*EXERCISE OBJECTIVE*
Output the data below exactly, without images.

━━━ SOURCE DATA

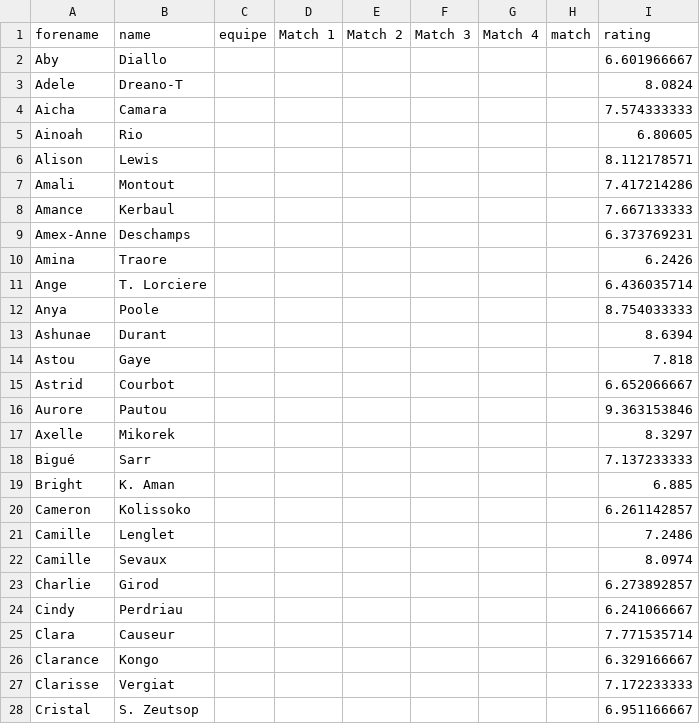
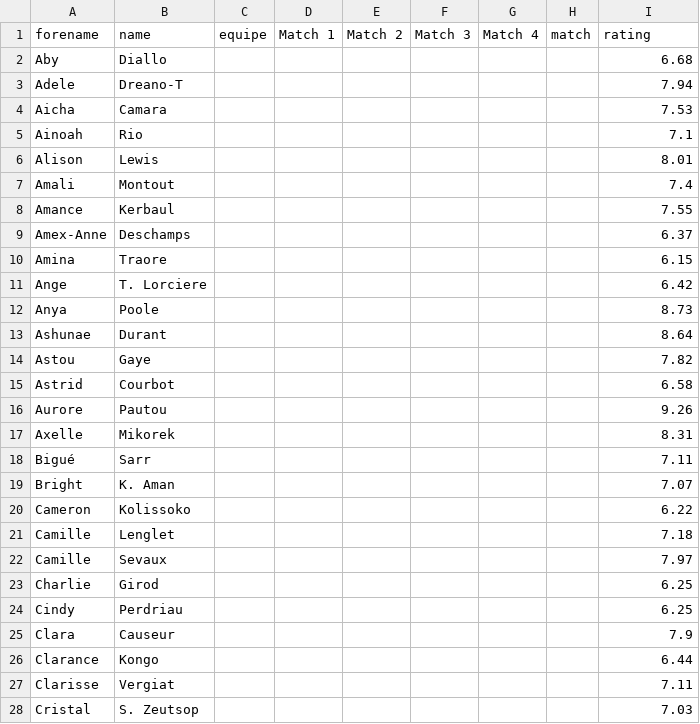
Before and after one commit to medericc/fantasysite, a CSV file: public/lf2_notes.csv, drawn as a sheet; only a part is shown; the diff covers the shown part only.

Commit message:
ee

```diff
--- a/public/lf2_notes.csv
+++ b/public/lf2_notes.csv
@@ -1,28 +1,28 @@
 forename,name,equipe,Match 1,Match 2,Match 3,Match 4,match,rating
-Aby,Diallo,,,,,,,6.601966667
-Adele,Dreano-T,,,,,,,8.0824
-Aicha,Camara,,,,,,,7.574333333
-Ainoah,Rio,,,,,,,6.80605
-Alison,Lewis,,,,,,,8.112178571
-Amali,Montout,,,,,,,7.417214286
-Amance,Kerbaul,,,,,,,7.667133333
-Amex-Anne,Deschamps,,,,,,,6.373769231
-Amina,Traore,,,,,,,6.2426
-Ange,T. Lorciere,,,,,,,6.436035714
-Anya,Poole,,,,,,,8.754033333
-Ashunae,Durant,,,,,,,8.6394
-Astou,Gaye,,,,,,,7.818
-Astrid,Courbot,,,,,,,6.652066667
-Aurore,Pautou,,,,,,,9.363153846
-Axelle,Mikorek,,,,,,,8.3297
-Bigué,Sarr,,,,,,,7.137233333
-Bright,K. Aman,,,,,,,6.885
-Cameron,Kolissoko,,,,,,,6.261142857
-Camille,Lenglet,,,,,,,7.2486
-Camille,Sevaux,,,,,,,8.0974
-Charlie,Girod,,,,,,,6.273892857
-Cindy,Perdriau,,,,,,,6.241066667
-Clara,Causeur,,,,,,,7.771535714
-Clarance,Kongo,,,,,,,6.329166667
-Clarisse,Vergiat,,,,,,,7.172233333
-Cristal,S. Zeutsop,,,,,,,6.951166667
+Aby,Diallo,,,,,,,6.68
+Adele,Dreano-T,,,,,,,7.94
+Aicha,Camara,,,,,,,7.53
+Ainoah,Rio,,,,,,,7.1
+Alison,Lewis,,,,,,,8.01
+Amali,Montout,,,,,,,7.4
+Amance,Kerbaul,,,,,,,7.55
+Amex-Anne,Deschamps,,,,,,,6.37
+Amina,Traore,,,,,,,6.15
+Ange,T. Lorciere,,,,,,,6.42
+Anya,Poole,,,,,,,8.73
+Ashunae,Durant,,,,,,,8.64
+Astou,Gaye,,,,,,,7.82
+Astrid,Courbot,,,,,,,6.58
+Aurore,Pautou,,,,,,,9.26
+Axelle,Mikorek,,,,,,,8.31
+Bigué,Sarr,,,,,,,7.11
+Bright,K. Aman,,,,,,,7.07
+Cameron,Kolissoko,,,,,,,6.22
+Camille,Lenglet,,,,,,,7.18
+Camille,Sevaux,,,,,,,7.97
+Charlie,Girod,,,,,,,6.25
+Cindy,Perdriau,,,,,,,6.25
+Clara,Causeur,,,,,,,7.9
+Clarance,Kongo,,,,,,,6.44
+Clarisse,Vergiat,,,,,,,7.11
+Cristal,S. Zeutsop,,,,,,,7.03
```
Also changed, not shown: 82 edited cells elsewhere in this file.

━━━━━━

*YOUR SOLUTION*
Before and after one commit to medericc/fantasysite, a CSV file: public/lf2_notes.csv, drawn as a sheet; only a part is shown; the diff covers the shown part only.

Commit message:
ee

```diff
--- a/public/lf2_notes.csv
+++ b/public/lf2_notes.csv
@@ -1,28 +1,28 @@
 forename,name,equipe,Match 1,Match 2,Match 3,Match 4,match,rating
-Aby,Diallo,,,,,,,6.601966667
-Adele,Dreano-T,,,,,,,8.0824
-Aicha,Camara,,,,,,,7.574333333
-Ainoah,Rio,,,,,,,6.80605
-Alison,Lewis,,,,,,,8.112178571
-Amali,Montout,,,,,,,7.417214286
-Amance,Kerbaul,,,,,,,7.667133333
-Amex-Anne,Deschamps,,,,,,,6.373769231
-Amina,Traore,,,,,,,6.2426
-Ange,T. Lorciere,,,,,,,6.436035714
-Anya,Poole,,,,,,,8.754033333
-Ashunae,Durant,,,,,,,8.6394
-Astou,Gaye,,,,,,,7.818
-Astrid,Courbot,,,,,,,6.652066667
-Aurore,Pautou,,,,,,,9.363153846
-Axelle,Mikorek,,,,,,,8.3297
-Bigué,Sarr,,,,,,,7.137233333
-Bright,K. Aman,,,,,,,6.885
-Cameron,Kolissoko,,,,,,,6.261142857
-Camille,Lenglet,,,,,,,7.2486
-Camille,Sevaux,,,,,,,8.0974
-Charlie,Girod,,,,,,,6.273892857
-Cindy,Perdriau,,,,,,,6.241066667
-Clara,Causeur,,,,,,,7.771535714
-Clarance,Kongo,,,,,,,6.329166667
-Clarisse,Vergiat,,,,,,,7.172233333
-Cristal,S. Zeutsop,,,,,,,6.951166667
+Aby,Diallo,,,,,,,6.68
+Adele,Dreano-T,,,,,,,7.94
+Aicha,Camara,,,,,,,7.53
+Ainoah,Rio,,,,,,,7.1
+Alison,Lewis,,,,,,,8.01
+Amali,Montout,,,,,,,7.4
+Amance,Kerbaul,,,,,,,7.55
+Amex-Anne,Deschamps,,,,,,,6.37
+Amina,Traore,,,,,,,6.15
+Ange,T. Lorciere,,,,,,,6.42
+Anya,Poole,,,,,,,8.73
+Ashunae,Durant,,,,,,,8.64
+Astou,Gaye,,,,,,,7.82
+Astrid,Courbot,,,,,,,6.58
+Aurore,Pautou,,,,,,,9.26
+Axelle,Mikorek,,,,,,,8.31
+Bigué,Sarr,,,,,,,7.11
+Bright,K. Aman,,,,,,,7.07
+Cameron,Kolissoko,,,,,,,6.22
+Camille,Lenglet,,,,,,,7.18
+Camille,Sevaux,,,,,,,7.97
+Charlie,Girod,,,,,,,6.25
+Cindy,Perdriau,,,,,,,6.25
+Clara,Causeur,,,,,,,7.9
+Clarance,Kongo,,,,,,,6.44
+Clarisse,Vergiat,,,,,,,7.11
+Cristal,S. Zeutsop,,,,,,,7.03
```
Also changed, not shown: 82 edited cells elsewhere in this file.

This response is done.